ASSIGNMENT
Return each line of the records holding the string "book".

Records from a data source
::::::::::

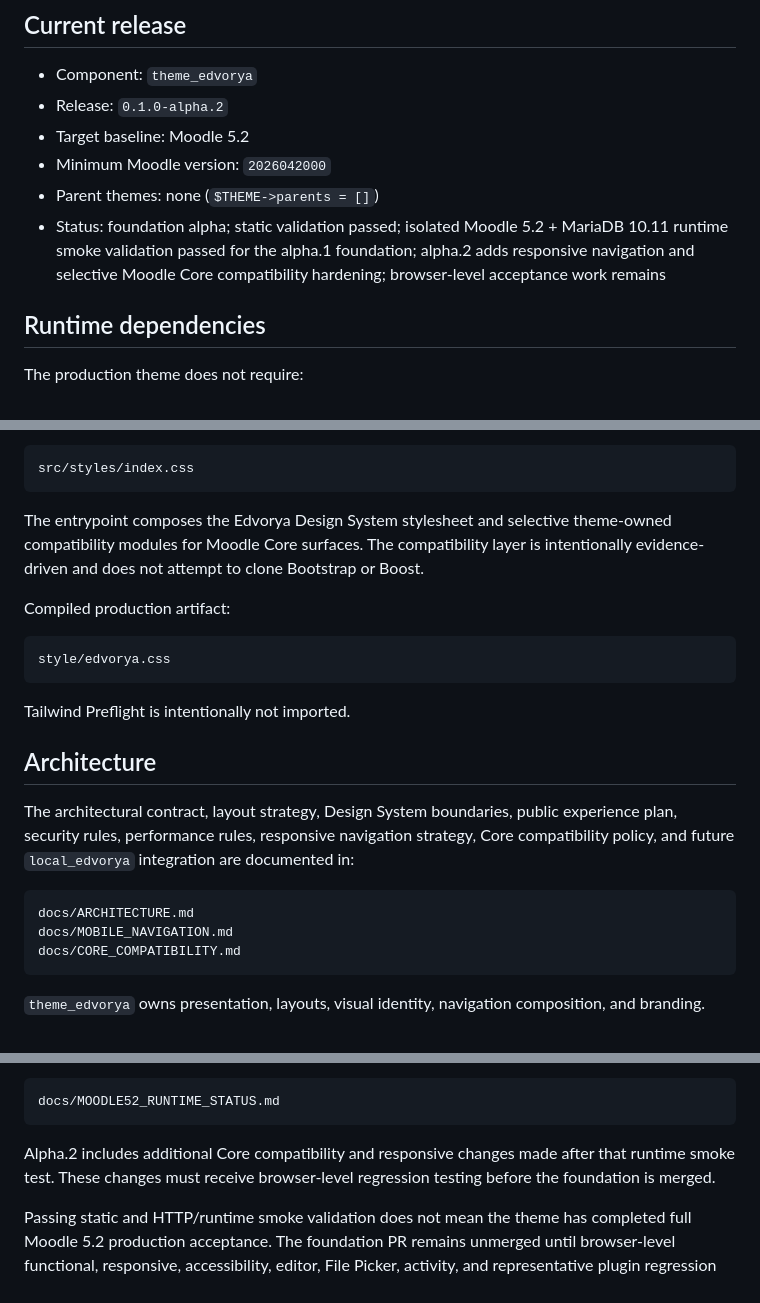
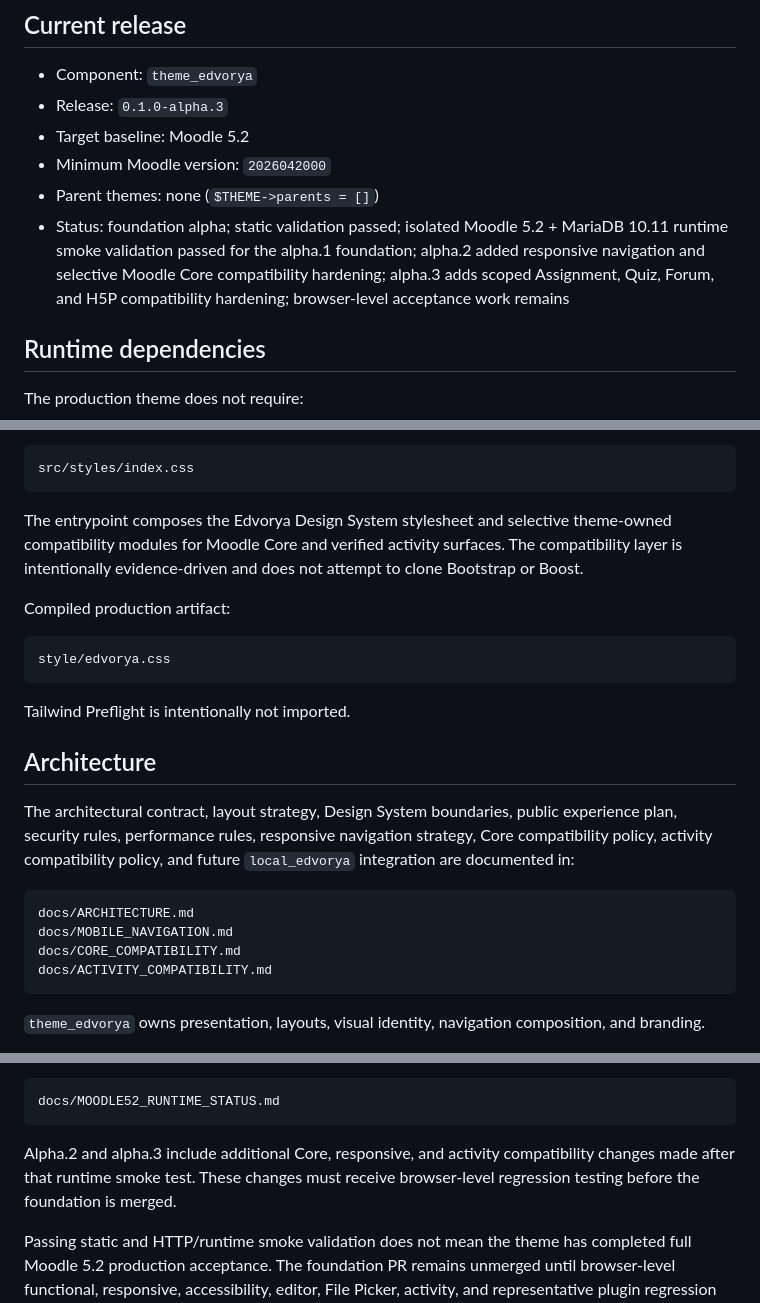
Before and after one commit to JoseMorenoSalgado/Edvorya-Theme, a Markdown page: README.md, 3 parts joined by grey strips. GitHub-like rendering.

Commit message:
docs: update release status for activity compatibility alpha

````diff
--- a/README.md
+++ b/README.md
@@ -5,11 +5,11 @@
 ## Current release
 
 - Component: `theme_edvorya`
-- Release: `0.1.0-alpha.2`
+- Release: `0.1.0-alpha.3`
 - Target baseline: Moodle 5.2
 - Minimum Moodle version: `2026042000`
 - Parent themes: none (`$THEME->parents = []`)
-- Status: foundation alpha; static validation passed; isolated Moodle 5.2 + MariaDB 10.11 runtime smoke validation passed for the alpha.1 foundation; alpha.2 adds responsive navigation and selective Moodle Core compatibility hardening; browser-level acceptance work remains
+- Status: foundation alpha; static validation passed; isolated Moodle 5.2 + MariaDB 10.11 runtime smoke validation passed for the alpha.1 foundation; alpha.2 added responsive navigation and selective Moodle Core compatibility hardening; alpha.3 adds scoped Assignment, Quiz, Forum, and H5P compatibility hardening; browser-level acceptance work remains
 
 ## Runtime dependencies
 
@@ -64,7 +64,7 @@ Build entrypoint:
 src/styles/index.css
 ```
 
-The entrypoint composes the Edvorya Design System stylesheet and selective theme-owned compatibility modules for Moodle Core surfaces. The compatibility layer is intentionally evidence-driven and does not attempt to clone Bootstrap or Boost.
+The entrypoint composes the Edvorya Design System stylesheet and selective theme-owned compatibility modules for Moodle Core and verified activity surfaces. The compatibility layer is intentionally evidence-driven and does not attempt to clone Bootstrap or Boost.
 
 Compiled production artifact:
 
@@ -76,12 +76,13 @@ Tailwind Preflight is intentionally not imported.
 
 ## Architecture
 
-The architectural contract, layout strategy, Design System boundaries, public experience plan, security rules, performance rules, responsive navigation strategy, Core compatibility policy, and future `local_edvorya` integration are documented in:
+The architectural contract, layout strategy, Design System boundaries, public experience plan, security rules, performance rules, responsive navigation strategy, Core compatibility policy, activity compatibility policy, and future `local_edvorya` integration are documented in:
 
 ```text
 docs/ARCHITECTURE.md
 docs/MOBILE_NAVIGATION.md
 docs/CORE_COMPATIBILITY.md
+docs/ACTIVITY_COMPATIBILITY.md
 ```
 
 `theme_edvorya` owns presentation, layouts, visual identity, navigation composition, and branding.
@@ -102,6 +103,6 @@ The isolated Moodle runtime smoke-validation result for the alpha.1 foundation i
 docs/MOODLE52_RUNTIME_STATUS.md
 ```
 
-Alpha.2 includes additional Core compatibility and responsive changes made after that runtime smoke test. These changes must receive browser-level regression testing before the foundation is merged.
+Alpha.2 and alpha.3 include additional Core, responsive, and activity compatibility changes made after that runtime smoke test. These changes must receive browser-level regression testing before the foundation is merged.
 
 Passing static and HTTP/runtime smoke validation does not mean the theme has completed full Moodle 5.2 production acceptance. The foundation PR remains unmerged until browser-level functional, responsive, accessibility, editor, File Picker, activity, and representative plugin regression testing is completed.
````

::::::::::

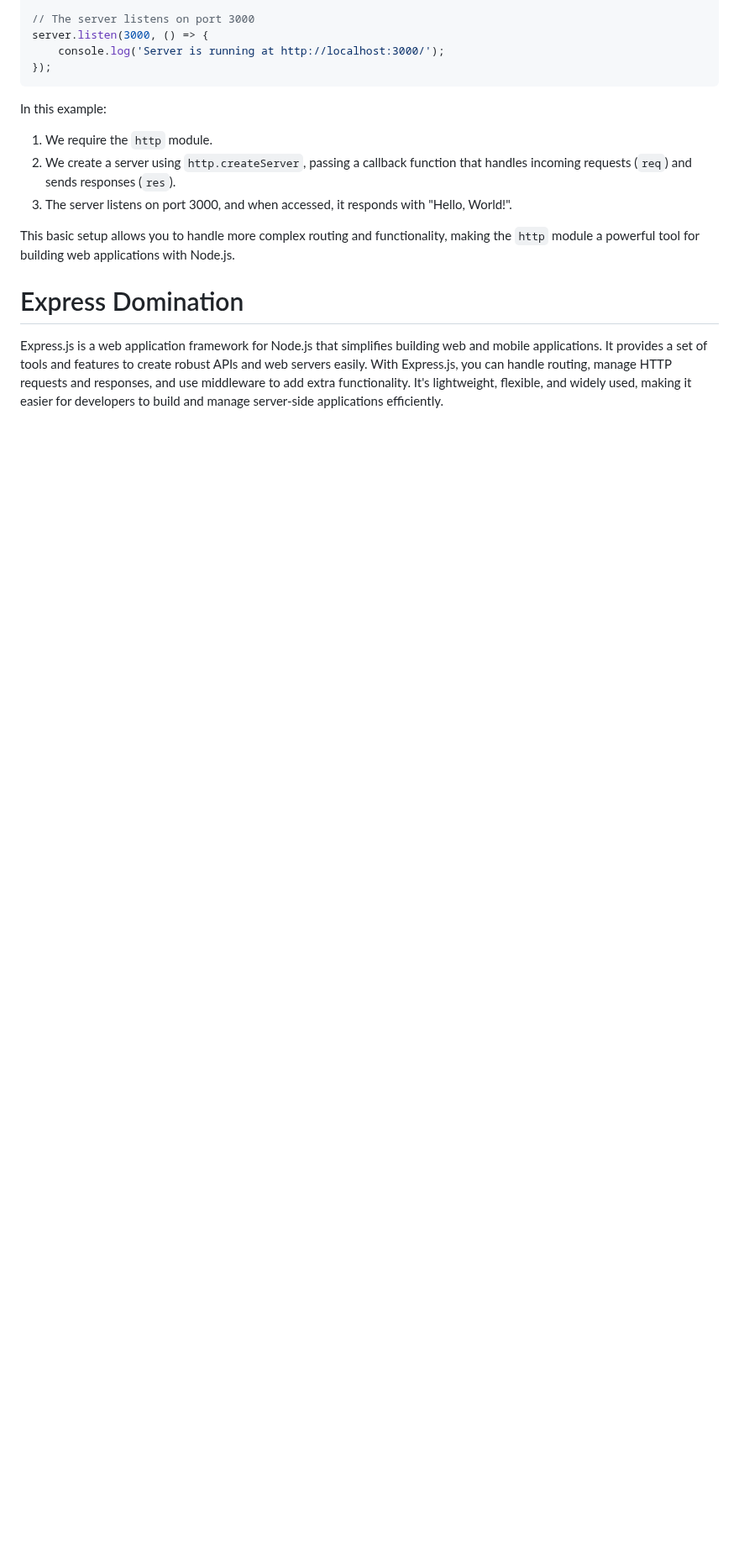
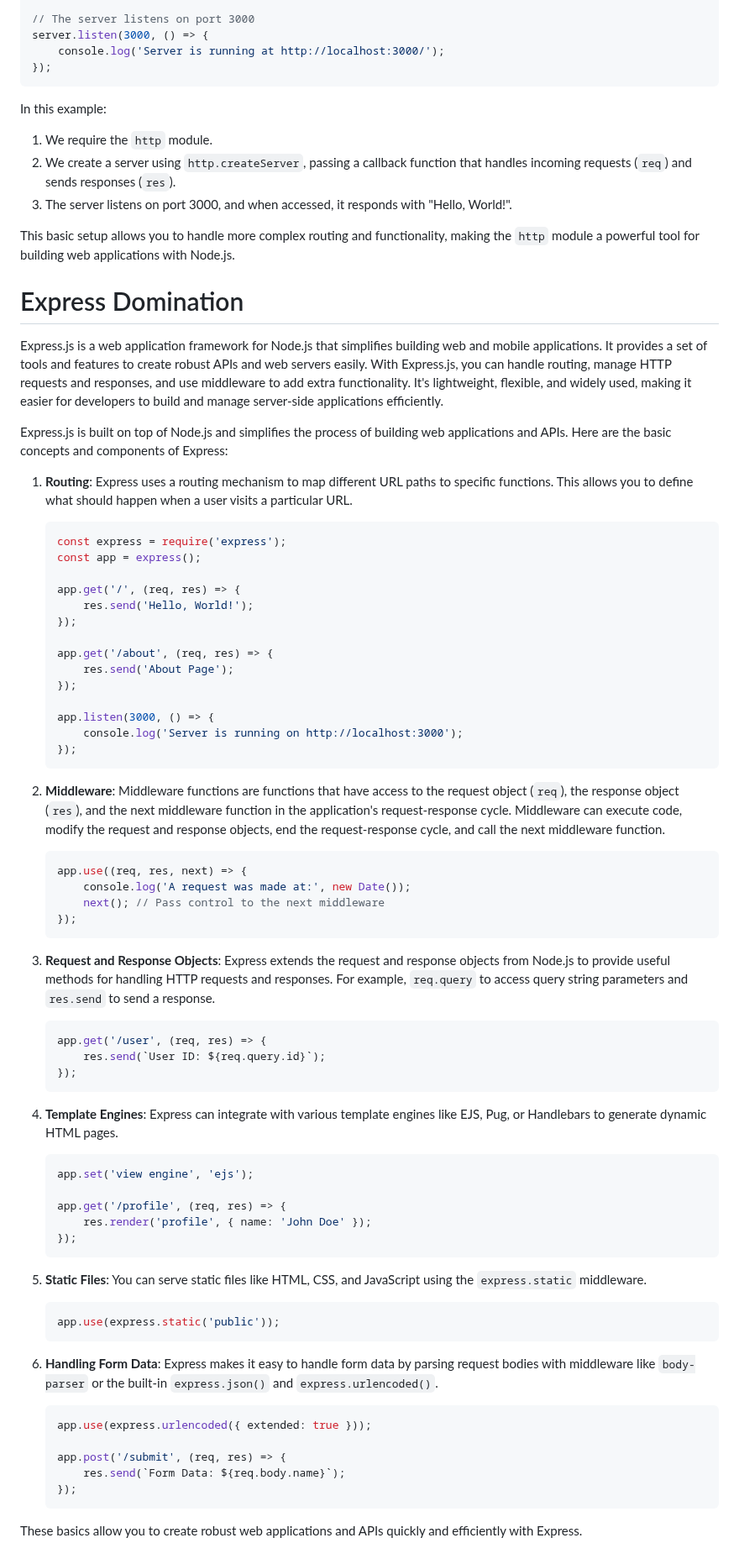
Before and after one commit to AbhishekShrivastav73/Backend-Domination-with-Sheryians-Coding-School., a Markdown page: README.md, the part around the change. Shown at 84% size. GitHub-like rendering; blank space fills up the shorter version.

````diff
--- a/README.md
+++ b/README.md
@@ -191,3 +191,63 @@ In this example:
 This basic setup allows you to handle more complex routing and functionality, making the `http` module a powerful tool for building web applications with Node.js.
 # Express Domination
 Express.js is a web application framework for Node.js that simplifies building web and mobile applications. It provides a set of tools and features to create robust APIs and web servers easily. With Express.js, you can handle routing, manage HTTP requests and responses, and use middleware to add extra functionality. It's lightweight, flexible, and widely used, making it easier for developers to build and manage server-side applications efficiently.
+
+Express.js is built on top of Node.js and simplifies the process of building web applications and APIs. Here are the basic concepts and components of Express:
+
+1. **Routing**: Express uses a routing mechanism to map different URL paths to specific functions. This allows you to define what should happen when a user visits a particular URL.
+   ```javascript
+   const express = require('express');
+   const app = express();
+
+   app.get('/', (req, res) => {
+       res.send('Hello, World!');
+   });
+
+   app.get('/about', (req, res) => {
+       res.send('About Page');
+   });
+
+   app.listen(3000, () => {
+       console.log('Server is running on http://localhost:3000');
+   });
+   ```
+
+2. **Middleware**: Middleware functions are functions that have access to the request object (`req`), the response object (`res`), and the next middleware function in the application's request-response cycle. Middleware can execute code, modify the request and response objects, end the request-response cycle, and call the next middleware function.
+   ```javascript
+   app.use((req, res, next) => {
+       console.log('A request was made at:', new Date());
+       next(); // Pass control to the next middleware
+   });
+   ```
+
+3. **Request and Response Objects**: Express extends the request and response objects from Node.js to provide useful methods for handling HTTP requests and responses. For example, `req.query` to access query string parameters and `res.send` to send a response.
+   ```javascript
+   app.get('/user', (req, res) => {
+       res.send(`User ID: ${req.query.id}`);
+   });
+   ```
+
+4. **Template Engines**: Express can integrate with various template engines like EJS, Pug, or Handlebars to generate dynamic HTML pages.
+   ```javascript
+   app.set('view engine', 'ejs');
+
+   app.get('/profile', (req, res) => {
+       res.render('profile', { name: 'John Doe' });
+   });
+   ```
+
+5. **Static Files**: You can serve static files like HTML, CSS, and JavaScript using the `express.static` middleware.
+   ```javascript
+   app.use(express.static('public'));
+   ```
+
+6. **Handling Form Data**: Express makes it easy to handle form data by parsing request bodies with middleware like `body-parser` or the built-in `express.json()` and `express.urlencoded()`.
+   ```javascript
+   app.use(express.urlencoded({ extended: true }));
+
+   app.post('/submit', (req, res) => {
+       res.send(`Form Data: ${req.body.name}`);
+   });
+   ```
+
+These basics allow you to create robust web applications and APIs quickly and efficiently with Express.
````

::::::::::

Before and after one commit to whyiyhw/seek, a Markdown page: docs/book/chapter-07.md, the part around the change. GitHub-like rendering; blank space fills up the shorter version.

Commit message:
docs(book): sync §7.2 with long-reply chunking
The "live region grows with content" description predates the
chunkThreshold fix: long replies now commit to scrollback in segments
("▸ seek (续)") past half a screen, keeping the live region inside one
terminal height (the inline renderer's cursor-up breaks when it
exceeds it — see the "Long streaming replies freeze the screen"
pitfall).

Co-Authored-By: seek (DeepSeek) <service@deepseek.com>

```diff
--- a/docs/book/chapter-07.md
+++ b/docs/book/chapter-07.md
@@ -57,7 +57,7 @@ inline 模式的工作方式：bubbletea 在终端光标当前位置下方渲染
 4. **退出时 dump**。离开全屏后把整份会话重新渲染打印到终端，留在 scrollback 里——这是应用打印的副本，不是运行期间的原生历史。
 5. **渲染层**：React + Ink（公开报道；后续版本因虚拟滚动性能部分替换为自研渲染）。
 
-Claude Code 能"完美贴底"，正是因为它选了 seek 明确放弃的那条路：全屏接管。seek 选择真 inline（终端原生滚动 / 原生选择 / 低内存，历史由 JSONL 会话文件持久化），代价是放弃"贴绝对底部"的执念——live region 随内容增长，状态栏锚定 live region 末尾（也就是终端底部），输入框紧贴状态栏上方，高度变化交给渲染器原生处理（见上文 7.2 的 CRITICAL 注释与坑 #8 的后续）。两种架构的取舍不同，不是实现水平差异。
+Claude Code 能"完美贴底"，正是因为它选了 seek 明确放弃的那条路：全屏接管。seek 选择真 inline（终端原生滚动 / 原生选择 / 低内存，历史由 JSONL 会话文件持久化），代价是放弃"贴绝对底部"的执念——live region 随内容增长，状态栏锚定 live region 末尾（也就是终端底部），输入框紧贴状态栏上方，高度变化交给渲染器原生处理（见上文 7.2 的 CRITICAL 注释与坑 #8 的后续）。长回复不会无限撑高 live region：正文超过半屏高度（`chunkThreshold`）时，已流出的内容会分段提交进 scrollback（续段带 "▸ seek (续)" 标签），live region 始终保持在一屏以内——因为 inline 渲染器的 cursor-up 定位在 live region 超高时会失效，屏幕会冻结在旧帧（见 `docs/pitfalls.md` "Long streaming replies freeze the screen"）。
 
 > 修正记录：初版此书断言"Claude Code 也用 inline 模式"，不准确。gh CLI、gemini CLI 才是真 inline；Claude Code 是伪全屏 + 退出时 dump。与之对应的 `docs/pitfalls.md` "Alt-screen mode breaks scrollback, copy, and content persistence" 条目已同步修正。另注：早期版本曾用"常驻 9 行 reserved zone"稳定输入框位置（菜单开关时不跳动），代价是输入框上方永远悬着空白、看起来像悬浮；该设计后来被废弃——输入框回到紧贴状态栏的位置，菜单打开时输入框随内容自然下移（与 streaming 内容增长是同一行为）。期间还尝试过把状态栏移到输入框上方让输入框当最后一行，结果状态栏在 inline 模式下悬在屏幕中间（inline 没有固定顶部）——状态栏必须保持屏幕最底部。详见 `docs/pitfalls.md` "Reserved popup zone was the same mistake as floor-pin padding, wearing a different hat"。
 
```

::::::::::

RESULT OF THE TASK
Before and after one commit to whyiyhw/seek, a Markdown page: docs/book/chapter-07.md, the part around the change. GitHub-like rendering; blank space fills up the shorter version.
docs(book): sync §7.2 with long-reply chunking
--- a/docs/book/chapter-07.md
+++ b/docs/book/chapter-07.md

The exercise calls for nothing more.